Curtis Lee Foster was convicted of the murder of Bobby Gene Powell, Chief of Police of Swainsboro, Georgia. He was sentenced to life imprisonment for the murder and an additional twelve months for violation of the Georgia Controlled Substances Act. Foster alleges the following as error: (1) the trial court failed to charge the jury on voluntary and involuntary manslaughter; (2) the court erred in allowing the state to cross-examine its own witness as to prior inconsistent statements; and (3) the court erred in failing to discharge a juror for cause.
The shooting of Powell occurred following an attempt by numerous law enforcement officials to stop appellant, who had been shooting his gun in Swainsboro. Chief Powell had deployed men in four police cars in the area in which appellant had been spotted. The officers heard two gunshots and then heard on their radios that an officer had been shot. Powell was found in his car, having been shot. Three witnesses, who were playing ball in the area, testified to seeing two persons scuffling on the ground and to hearing two gunshots. One of these witnesses testified that the shots were fired as one man knelt over the other. The other two testified to hearing something hit the ground, hearing two gunshots and seeing fire come out of the gun.
According to the testimony of a Georgia Bureau of Investigation agent, one of the witnesses to the struggle, Craig McKinney, told him on the day following the shooting that he witnessed appellant on top of Powell, that Powell twice cried out for appellant not to shoot him, and that he saw appellant reach toward his pants, then heard two shots while seeing fire coming from appellant's hand. McKinney denied these statements at trial.
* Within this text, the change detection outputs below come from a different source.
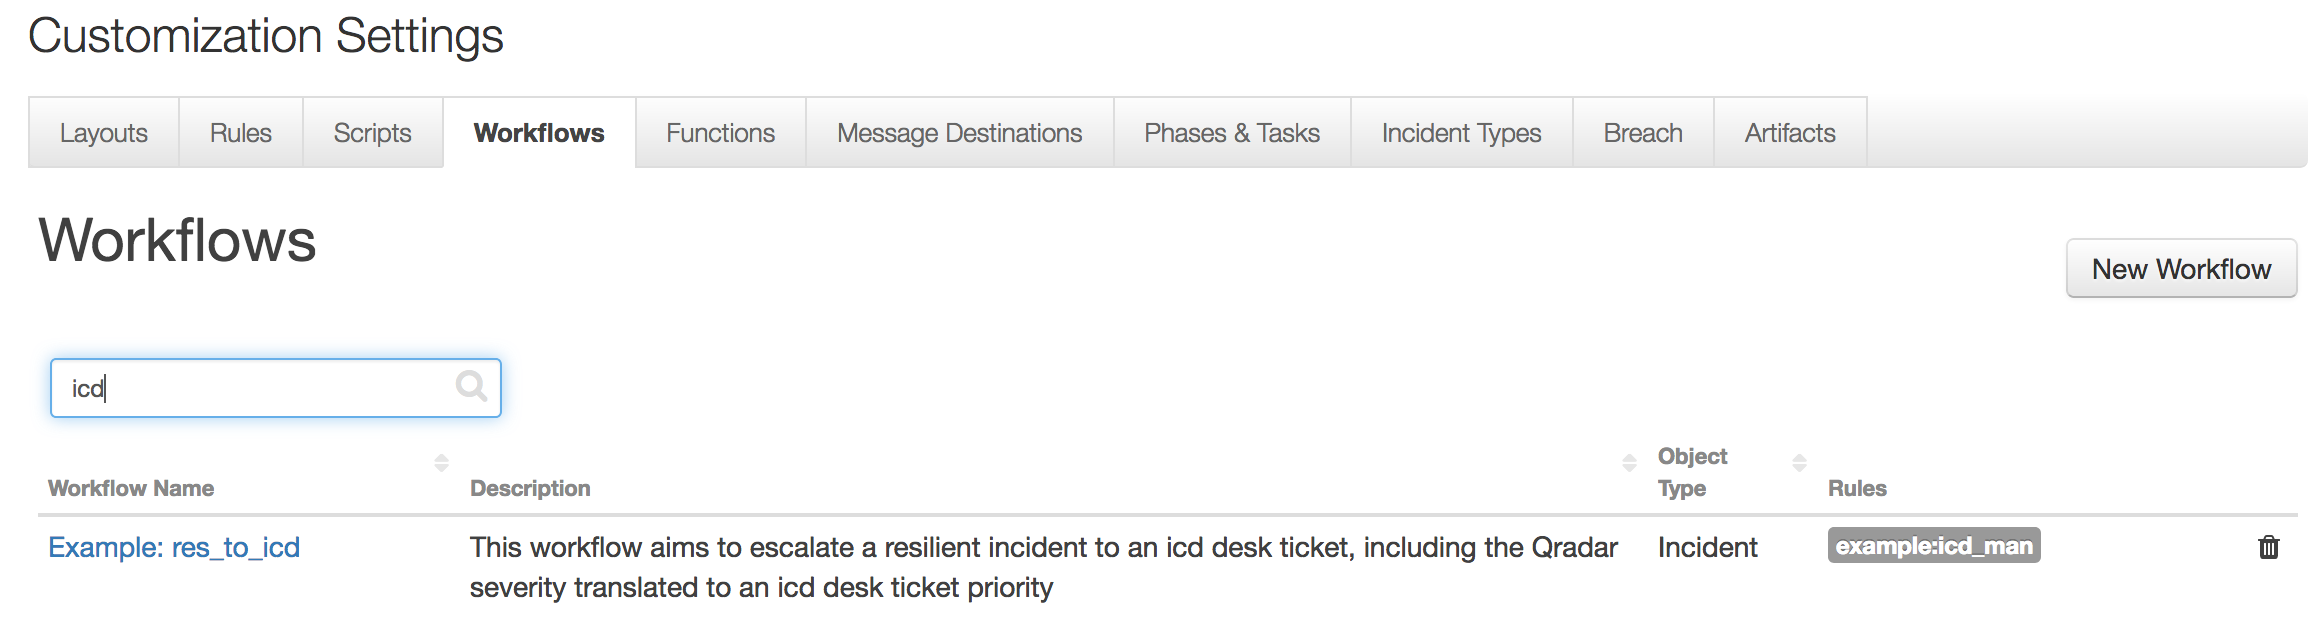
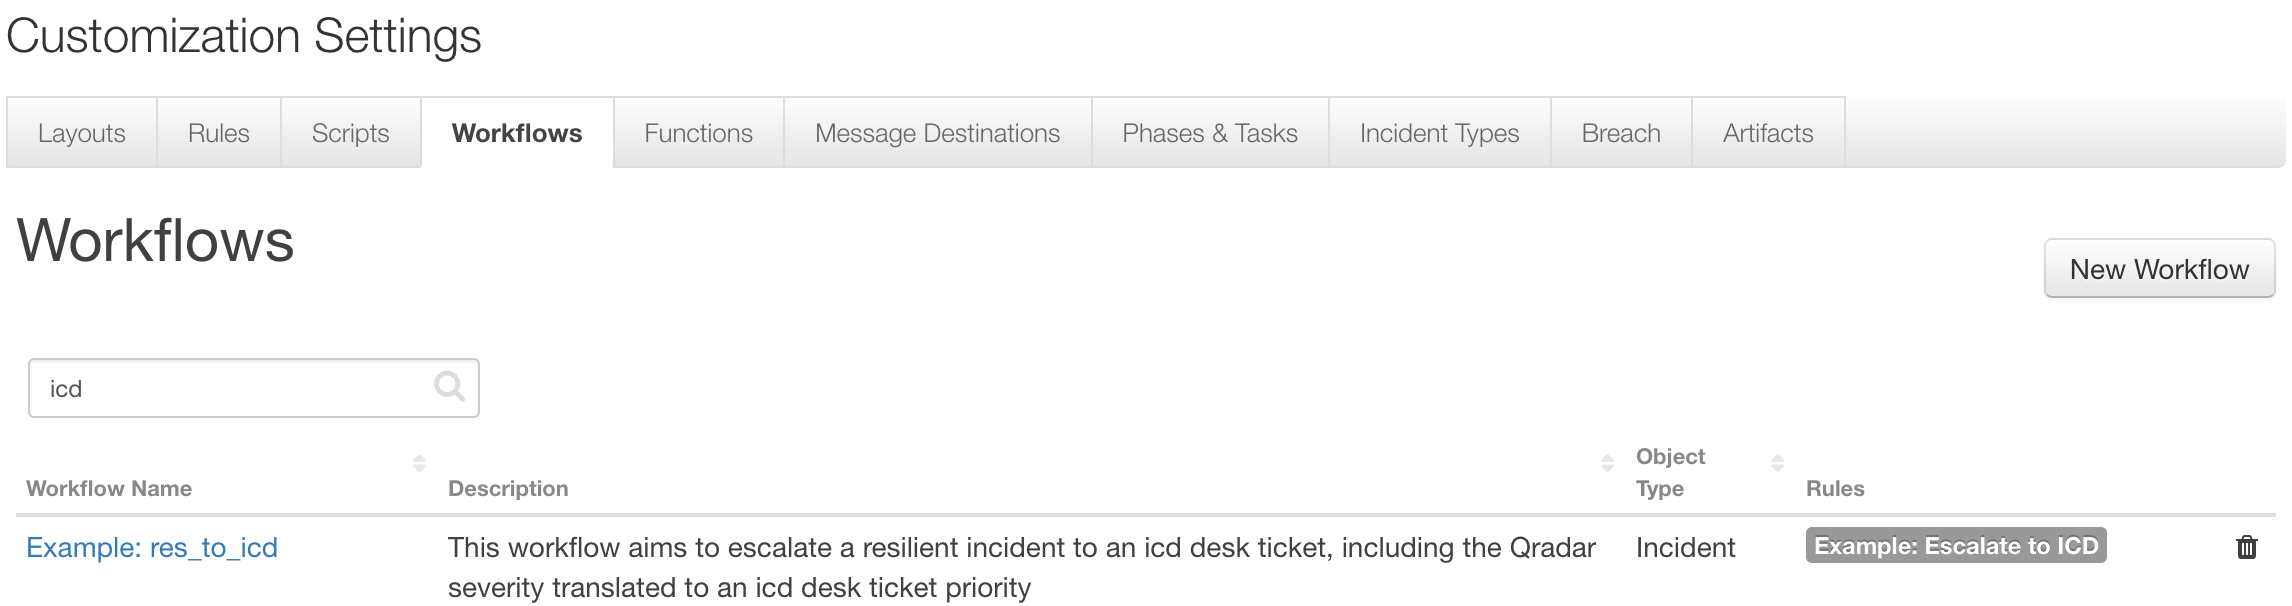
doc changes to reflect code changes

diff --git a/fn_res_to_icd/README.md b/fn_res_to_icd/README.md
@@ -1,6 +1,6 @@
 # Escalation of resilient incidents to ICD ticket for IBM Resilient
 
-This community app allows for the escalation of a incident from Resilient to the ICD desk, via a manual rule on each incident. A word document is attached which explains the mapping of resilient fields to the icd ticket fields for specific use cases, this integration is full customizable. If the custom qradar_severity field is not defined, the INTERNAL PRIORITY on icd desk (4) will can be set in the app config. IP Sources or Destination Artifacts will be automatically added to the icd ticket if the icd_qradar_severity is set to true in the app config settings.
+This community app allows for the escalation of a incident from Resilient to the ICD desk, via a manual rule on each incident. A word document is attached which explains the mapping of resilient fields to the icd ticket fields for specific use cases. This integration is customizable and allows for rearrangement of those use cases. If the icd_field_severity or icd_priority is not defined, the INTERNAL PRIORITY on icd desk (4) will be set on the escalated ticket corresponding to that resilient incident. IP Sources or Destination Artifacts will be automatically added to the icd ticket if the icd_field_severity is not None in the app config settings.
 
 To install the package,
 
@@ -21,27 +21,29 @@ Customize with:
 After installation, the package will be loaded by `resilient-circuits run`.
 
 ## Table of Contents
-  - [Function - Escalate incident to icd dashboard](#function---res-to-icd-function)
+  - [Function - Escalate resilient incident to icd dashboard](#function---res-to-icd-function)
+  - [Workflow - Trigger escalation of resilient incident to icd dashboard](#workflow---res-to-icd-workflow)
 
 ---
+# res-to-icd-function
 
 **This package contains 1 Function, 1 Workflow, and 1 Manual Rule (at the resilient incident level) that helps you to escalate a resilient incident to an icd ticket**
 
-![screenshot](./screenshots/0.png)
-
-* res-to-icd-workflow: gives you the ability to escalate the incident from resilient to icd
-
 ![screenshot](./screenshots/1.png)
 
-# res-to-icd-function
+# res-to-icd-workflow
+* res-to-icd-workflow: gives you the ability to escalate the incident from resilient to icd
+
+![screenshot](./screenshots/0.png)
+
 ## Config settings and prerequisites
-Package dependencies are included, import errors between python 2 and 3 are handled.
+All packages used are supported by pypi, import errors between python 2 and 3 are handled. The icd_severity can be specified by a custom value on the UI that can be specified here or can be given a numeric value.
 
 ```
 [fn_res_to_icd]
 icd_email=<YOUR ICD EMAIL>
 icd_pass=<YOUR ICD PASSWORD>
-icd_qradar_severity=<True or False>
+icd_severity_value=<custom_severity>
 icd_priority=<1-4>
 ```
 
@@ -51,7 +53,7 @@ As a further testing of credentials, the developer may run command:
 
 To verify that input credentials to icd dashboard are valid via an api call.
 
-An incident on the resilient can be escalated to the icd desk with IP Address artifacts  if Qradar severity has been set to true. An example incident is displayed below:
+An incident on the resilient can be escalated to the icd desk by running the "Escalate to ICD" manual rule. An example incident is displayed below:
 ![screenshot](./screenshots/2.png)
 
 When the manual rule is pressed, a correpsponding ticket will be created on the ICD dashboard:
1. Appellant assigns as error the trial court's failure to charge the jury on voluntary and involuntary manslaughter. We do not need to reach the question whether there was evidence which would have required a charge of voluntary manslaughter or of involuntary manslaughter for the reason that there was no written request that either charge be given. We have held that, in the absence of a written request, failure to charge the lesser included offenses of voluntary or involuntary manslaughter is not error. Walston v. State, 245 Ga. 572 (266 SE2d 185) (1980)
; Maher v. State, 239 Ga. 305 (236 SE2d 647) (1977)
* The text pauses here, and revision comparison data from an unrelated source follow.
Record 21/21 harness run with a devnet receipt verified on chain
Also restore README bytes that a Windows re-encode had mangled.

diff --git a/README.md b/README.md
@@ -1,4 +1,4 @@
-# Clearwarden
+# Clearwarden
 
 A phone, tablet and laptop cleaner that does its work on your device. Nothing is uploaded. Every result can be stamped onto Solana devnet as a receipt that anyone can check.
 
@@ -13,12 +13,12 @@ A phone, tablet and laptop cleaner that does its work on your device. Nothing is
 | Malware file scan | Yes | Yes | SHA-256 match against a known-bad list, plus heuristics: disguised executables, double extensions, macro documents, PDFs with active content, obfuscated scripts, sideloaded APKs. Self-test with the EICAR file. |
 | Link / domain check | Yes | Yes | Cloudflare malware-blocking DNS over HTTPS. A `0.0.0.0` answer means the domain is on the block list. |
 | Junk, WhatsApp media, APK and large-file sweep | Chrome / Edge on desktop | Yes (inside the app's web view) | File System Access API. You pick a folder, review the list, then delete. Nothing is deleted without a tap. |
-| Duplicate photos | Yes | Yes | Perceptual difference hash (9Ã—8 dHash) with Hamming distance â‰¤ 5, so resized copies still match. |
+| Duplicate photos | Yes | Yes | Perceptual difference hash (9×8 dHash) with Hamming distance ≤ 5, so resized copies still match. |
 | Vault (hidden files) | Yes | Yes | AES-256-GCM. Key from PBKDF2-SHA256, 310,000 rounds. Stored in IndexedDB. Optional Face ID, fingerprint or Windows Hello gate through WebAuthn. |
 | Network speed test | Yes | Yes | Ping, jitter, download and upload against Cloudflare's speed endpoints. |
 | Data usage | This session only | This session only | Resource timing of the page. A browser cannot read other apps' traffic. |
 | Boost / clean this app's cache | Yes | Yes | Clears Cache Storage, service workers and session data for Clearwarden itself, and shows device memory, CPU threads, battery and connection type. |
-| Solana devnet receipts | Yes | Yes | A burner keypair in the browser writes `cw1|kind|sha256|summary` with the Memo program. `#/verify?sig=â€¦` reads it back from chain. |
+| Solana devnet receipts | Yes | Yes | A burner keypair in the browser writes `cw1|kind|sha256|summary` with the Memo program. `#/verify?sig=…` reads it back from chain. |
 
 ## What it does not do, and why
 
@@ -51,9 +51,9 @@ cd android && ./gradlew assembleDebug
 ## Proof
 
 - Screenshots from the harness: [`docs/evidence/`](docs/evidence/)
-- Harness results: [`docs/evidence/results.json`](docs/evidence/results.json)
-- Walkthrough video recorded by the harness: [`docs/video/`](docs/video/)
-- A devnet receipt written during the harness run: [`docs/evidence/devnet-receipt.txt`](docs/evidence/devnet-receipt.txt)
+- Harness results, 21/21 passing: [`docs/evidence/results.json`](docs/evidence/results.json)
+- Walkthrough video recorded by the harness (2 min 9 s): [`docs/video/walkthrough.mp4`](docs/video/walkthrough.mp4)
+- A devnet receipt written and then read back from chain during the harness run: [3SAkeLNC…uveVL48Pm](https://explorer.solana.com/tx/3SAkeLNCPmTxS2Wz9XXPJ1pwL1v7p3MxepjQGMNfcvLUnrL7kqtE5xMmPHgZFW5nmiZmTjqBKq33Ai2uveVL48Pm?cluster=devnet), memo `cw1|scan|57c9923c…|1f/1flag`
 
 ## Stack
; State v. Stonaker, 236 Ga. 1 (222 SE2d 354) (1976)
, cert. den. 429 U. S. 833 (1976).
2. Appellant contends that the court erred in allowing the state to impeach its own witness, Craig McKinney, by the testimony of a G.B.I. agent as to prior inconsistent statements given by McKinney. Although ordinarily a party may not impeach its own witness, when he can show the court that he has been entrapped by the witness' prior contradictory statement, impeachment will be allowed. Code Ann. 38-1801. Furthermore, a witness may be impeached by his own prior inconsistent statements. Code Ann. 38-1803. Wilson v. State, 235 Ga. 470 (219 SE2d 756) (1975)
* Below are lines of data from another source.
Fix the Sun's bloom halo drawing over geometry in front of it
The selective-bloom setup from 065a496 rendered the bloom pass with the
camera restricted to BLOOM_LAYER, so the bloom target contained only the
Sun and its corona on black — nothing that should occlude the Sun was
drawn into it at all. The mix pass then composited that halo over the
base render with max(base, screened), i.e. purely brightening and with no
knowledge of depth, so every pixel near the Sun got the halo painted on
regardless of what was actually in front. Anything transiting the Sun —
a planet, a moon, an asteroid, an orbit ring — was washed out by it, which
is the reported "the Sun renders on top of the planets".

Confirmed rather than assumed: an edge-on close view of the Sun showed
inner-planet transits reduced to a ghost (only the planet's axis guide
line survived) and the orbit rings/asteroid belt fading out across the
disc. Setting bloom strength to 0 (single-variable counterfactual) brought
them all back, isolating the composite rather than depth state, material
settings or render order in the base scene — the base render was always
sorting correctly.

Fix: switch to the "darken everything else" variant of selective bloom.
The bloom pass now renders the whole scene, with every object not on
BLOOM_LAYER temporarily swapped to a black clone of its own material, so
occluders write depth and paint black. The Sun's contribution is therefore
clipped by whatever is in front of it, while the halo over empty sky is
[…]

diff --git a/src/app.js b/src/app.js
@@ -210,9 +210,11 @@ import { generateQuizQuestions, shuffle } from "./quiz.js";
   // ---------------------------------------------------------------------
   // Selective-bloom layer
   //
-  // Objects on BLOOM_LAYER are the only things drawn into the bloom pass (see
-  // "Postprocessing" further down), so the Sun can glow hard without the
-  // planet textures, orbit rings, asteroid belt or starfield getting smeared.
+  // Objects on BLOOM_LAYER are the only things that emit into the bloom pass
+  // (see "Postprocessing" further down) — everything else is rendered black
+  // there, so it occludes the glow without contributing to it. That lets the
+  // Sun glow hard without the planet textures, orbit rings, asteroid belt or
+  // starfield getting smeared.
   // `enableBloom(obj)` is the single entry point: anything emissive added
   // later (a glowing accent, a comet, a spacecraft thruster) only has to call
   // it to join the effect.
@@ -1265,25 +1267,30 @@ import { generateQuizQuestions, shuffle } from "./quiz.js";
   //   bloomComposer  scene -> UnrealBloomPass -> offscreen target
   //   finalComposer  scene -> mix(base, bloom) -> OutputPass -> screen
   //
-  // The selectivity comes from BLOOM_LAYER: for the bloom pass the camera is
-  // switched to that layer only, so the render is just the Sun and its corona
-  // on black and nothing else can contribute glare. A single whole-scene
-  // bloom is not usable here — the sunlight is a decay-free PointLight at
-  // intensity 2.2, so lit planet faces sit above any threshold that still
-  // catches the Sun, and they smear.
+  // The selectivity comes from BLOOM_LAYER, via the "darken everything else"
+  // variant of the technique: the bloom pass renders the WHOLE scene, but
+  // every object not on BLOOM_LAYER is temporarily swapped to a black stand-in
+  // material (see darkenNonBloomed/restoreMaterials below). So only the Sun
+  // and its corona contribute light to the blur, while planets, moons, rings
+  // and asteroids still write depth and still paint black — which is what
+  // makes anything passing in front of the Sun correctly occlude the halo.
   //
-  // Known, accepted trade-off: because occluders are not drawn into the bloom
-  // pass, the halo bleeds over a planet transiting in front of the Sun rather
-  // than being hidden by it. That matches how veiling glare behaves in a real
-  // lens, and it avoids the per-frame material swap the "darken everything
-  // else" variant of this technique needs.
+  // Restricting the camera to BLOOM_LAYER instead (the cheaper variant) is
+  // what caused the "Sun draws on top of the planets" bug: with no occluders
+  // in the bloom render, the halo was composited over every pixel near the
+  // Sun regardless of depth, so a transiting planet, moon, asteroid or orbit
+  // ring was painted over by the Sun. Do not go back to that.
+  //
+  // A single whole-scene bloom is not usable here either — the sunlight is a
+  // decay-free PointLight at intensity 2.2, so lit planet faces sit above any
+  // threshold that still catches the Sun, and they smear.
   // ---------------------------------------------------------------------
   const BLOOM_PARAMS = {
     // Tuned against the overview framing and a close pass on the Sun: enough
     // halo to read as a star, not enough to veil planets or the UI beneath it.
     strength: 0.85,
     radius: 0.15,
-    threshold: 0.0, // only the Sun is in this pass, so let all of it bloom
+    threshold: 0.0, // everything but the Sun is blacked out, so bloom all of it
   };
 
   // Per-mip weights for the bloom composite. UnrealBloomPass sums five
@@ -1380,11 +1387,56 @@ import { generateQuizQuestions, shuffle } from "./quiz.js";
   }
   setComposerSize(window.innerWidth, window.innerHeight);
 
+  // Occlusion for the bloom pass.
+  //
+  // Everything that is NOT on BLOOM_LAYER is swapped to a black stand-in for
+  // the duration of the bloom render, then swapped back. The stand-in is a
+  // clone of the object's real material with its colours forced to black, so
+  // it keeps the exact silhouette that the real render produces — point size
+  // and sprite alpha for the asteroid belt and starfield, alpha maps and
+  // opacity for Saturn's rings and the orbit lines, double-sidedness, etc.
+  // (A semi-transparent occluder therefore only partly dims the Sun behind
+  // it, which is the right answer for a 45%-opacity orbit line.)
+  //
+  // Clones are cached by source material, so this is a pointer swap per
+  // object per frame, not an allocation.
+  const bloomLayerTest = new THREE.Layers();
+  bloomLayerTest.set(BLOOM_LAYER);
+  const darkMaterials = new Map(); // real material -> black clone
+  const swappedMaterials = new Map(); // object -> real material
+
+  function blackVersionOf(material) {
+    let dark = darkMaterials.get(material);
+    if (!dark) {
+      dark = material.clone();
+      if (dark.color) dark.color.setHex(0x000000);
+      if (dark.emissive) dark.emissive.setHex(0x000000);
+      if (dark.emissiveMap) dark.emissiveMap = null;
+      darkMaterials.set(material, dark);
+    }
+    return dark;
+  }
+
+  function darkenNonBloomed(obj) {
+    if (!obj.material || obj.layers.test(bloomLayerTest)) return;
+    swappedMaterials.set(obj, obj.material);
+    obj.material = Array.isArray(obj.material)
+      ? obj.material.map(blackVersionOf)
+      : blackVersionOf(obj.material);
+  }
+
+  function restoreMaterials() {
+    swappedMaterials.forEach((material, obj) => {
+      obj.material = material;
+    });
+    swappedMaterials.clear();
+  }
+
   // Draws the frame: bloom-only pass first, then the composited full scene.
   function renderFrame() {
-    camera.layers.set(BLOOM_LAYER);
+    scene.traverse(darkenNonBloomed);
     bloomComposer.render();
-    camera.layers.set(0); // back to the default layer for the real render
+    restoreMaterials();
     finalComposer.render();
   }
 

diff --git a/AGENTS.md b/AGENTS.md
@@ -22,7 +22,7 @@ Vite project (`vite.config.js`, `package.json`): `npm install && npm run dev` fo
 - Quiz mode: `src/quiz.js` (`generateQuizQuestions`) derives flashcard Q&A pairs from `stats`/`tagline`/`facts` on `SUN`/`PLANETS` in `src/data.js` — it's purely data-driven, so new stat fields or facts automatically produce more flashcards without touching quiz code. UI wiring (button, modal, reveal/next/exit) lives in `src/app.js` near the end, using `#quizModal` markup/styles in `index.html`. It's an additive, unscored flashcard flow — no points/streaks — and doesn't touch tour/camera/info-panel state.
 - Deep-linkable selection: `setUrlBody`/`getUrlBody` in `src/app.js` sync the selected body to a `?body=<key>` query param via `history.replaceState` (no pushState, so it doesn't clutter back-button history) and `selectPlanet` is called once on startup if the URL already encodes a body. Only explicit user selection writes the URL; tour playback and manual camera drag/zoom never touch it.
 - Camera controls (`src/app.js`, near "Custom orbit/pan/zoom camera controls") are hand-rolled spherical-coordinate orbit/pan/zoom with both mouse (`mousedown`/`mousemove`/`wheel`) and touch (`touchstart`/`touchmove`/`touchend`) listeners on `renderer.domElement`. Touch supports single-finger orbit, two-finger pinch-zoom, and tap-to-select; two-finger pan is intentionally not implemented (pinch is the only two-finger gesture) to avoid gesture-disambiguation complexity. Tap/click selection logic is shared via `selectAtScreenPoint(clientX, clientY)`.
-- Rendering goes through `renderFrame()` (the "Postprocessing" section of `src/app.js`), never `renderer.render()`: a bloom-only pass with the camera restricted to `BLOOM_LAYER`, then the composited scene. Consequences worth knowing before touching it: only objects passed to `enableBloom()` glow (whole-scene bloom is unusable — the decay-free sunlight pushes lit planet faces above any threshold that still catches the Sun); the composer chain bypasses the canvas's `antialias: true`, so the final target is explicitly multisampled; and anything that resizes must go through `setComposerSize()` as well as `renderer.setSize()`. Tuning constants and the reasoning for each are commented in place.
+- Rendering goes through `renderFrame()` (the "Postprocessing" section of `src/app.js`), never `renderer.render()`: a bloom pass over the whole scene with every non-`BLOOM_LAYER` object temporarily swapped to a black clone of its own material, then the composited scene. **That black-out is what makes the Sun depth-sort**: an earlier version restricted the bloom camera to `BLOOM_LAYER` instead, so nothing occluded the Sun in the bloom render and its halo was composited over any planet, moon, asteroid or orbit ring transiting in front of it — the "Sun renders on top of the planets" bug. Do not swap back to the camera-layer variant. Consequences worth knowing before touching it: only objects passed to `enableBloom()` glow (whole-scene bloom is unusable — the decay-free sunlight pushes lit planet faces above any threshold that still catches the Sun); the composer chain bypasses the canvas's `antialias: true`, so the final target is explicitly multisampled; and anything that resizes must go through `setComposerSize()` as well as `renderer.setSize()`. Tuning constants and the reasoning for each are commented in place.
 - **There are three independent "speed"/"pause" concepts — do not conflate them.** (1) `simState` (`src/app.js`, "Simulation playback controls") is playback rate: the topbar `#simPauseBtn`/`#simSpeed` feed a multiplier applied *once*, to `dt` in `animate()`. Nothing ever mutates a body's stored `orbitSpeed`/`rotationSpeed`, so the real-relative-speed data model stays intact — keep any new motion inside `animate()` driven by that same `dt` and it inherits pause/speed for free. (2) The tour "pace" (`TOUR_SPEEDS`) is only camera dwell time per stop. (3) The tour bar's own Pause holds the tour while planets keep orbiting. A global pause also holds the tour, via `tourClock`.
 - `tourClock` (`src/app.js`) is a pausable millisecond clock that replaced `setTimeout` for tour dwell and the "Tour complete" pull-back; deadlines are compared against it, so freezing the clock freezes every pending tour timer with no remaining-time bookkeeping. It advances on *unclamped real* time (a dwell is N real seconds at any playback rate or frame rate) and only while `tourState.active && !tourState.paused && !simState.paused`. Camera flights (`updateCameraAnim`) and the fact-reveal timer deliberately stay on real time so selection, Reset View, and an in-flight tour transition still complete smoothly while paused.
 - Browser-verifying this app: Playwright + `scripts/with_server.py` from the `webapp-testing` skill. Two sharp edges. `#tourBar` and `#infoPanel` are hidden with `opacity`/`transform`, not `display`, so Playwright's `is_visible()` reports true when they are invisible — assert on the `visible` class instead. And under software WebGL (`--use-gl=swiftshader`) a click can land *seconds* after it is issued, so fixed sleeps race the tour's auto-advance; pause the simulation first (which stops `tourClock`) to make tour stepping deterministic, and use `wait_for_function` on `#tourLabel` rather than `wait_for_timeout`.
; Wisdom v. State, 234 Ga. 650 (217 SE2d 244) (1975)
; Gary v. State, 156 Ga. App. 856 (275 SE2d 830) (1980)
. The hearsay testimony of the G.B.I. agent as to McKinney's prior statements was not harmful to appellant because the court made it clear to the jury by instructions before and immediately after his testimony and by its charge to the jury that the prior inconsistent statements of McKinney were to be considered for impeachment only and not for the truth of the matters therein. Under the totality of the circumstances, there was no error in admitting the testimony of the prior inconsistent statements of McKinney. Knight v. State, 239 Ga. 594 (238 SE2d 390) (1977)
3. In his final enumeration of error, appellant objects to the failure of the trial court to excuse for cause a prospective juror who expressed grief at the death of the police chief and who indicated that he would tend to believe the testimony of Sheriff Mason or Reginald Thompson, two law enforcement officers whom he had known all his life, over that of a person whom he did not know. When asked by the court if he had prejudged the testimony of Sheriff Mason and would take anything he said as true and not consider the other person's testimony, the prospective juror said this had not been his intent. Further, the prospective juror answered affirmatively when asked if he could fairly and impartially evaluate the testimony given from the witness stand. The trial court has wide discretion in deciding whether a juror should be excused for cause. Taylor v. State, 243 Ga. 222 (253 SE2d 191) (1979)
. The fact that a juror has formed an opinion about the credibility of a witness does not mandate that he be excused for cause. Tennon v. State, 235 Ga. 594 (220 SE2d 914) (1975)
, cert. den. 426 U. S. 908 (1976).
Where an otherwise qualified juror indicates that he can and will fairly evaluate the evidence, the party who wishes to eliminate him must do so by means of the peremptory strike. There was no abuse of discretion in the trial court's failure to strike this prospective juror for cause.
H. Reginald Thompson, District Attorney, Arthur K. Bolton, Attorney General, Nicholas G. Dumich, Assistant Attorney General, for appellee.